Given the sort of grab-bag approach to Evans first four seasons, this was a dramatic sort of leap: As the 2009 Rookie of the Year and the Kings’ designated point guard, the No.4 overall draft choice averaged 20.1 points, 5.8 assists and 5.3 rebounds. After Paul Westphal departed, Keith Smart attempted to curb Evans’ tendency to dominate the ball and shifted him to shooting guard and small forward. The experiment was ongoing, evolving, when the Kings were sold and the parties sat down and negotiated a contract.
If the Kings pursuit of a pass-first point guard was thought to be resolved with the acquisition of Vasquez, the Pelicans, who weeks earlier acquired All-Star point guard Jrue Holiday from Philadelphia, were intrigued by Evans’ combination of size, strength and skills.
“It’s a thing I’ve never had as a coach,” said Pelicans coach Monty Williams, “somebody who’s big and strong, and can attack the basket.
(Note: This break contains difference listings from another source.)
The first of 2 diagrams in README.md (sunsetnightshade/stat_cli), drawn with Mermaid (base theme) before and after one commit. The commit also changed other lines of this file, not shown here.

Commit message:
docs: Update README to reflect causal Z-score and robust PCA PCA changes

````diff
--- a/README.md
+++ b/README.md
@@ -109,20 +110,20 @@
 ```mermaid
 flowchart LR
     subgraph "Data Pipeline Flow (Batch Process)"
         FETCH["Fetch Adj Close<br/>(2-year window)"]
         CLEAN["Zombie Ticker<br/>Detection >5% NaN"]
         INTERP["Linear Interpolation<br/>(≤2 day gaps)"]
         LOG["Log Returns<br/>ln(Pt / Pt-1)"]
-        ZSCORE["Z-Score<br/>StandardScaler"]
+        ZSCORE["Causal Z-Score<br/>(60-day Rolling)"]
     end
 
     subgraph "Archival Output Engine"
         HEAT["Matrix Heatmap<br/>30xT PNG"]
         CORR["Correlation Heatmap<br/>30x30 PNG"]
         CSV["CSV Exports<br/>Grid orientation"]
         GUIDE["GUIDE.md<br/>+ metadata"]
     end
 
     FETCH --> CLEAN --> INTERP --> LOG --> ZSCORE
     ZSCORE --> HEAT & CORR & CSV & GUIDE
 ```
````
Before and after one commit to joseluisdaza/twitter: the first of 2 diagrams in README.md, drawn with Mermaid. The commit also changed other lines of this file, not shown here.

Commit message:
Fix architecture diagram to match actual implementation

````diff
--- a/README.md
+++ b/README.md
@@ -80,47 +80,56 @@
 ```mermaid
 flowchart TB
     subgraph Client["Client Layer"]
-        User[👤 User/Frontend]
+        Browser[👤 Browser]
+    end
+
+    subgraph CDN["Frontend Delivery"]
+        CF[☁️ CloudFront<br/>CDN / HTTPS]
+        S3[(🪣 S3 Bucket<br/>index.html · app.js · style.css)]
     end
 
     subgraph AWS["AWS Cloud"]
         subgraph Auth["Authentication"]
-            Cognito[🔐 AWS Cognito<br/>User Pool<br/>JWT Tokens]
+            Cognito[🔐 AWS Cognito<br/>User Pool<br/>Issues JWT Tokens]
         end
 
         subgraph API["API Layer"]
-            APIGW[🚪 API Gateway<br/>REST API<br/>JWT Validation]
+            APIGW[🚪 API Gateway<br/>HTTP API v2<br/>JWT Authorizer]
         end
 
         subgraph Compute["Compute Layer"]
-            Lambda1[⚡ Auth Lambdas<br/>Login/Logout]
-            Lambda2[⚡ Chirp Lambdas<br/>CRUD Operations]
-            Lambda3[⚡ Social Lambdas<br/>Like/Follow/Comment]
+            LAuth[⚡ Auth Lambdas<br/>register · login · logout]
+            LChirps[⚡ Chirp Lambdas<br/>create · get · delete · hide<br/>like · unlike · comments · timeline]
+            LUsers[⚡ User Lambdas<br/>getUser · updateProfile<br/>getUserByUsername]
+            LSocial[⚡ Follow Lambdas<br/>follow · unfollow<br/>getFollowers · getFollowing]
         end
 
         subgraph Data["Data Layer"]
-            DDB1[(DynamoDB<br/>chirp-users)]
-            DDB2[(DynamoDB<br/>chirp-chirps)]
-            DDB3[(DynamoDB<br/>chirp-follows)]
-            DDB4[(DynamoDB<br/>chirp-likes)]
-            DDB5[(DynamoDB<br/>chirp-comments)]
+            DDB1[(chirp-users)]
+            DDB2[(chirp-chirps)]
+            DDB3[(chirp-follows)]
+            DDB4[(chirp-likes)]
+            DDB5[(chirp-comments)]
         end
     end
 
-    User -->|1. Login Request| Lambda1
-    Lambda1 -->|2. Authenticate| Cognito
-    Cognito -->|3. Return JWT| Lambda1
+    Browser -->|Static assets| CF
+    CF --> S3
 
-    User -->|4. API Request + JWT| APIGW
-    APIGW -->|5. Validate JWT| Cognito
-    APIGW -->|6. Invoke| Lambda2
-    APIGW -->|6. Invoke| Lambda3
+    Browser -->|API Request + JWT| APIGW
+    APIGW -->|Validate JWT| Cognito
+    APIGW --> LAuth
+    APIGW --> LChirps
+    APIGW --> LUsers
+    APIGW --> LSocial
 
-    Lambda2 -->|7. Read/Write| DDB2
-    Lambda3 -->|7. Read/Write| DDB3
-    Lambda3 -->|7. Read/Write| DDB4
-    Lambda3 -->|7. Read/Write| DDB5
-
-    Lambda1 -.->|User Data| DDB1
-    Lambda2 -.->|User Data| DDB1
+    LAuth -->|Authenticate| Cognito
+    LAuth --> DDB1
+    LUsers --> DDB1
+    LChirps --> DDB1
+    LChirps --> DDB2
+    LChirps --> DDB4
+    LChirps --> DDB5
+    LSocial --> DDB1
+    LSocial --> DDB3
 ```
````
Tyreke’s a willing passer, and he has a thirst to learn, moreso than I thought. Just looking at him from afar, I didn’t know that he was that type of player. I’m tough on guys and he takes it pretty well. He’s got a toughness, an edginess that I like.”
When he’s healthy, Evans grabs rebounds and heads downcourt like a freight train on ice skates. He slithers between defenders and has an uncanny, elusive stride to the basket. He scores with either hand on a variety of twisting one-handers, reverse layups, acrobatic flip shots and occasional dunks.
When he’s healthy. When his feet aren’t bothering him. When his left ankle isn’t swollen.
But that left ankle is still a pain. Evans turned the ankle during the Pelicans first preseason game and has missed two regular-season games. He is coming off his two best outings of the year, including a second career triple-double against the Los Angeles Clippers, but as he removes his sneakers after Sunday’s practice, the outside of his left foot is still visibly swollen.
“The trainers tape it up really tight, so it’s almost like a cast, but it’s still there,” Evans added. “I get treatment, and that’s about all I can do. I twisted it about three games ago. Hopefully it comes back all the way because I want to get out with these guys. There’s things to learn in a new system, with new coaches and teammates.”
A healthy Pelicans roster is young and intriguing, to say the least, and also features Anthony Davis, Eric Gordon and Ryan Anderson.
“Jrue, Eric, Tyreke and Ryan haven’t played together a lot because of injuries,” noted Williams. “I like Tyreke and Ryan coming off the bench, but I have to do a better job figuring ways to use him. Once he stays injury free, we’re going to see an even better Tyreke.”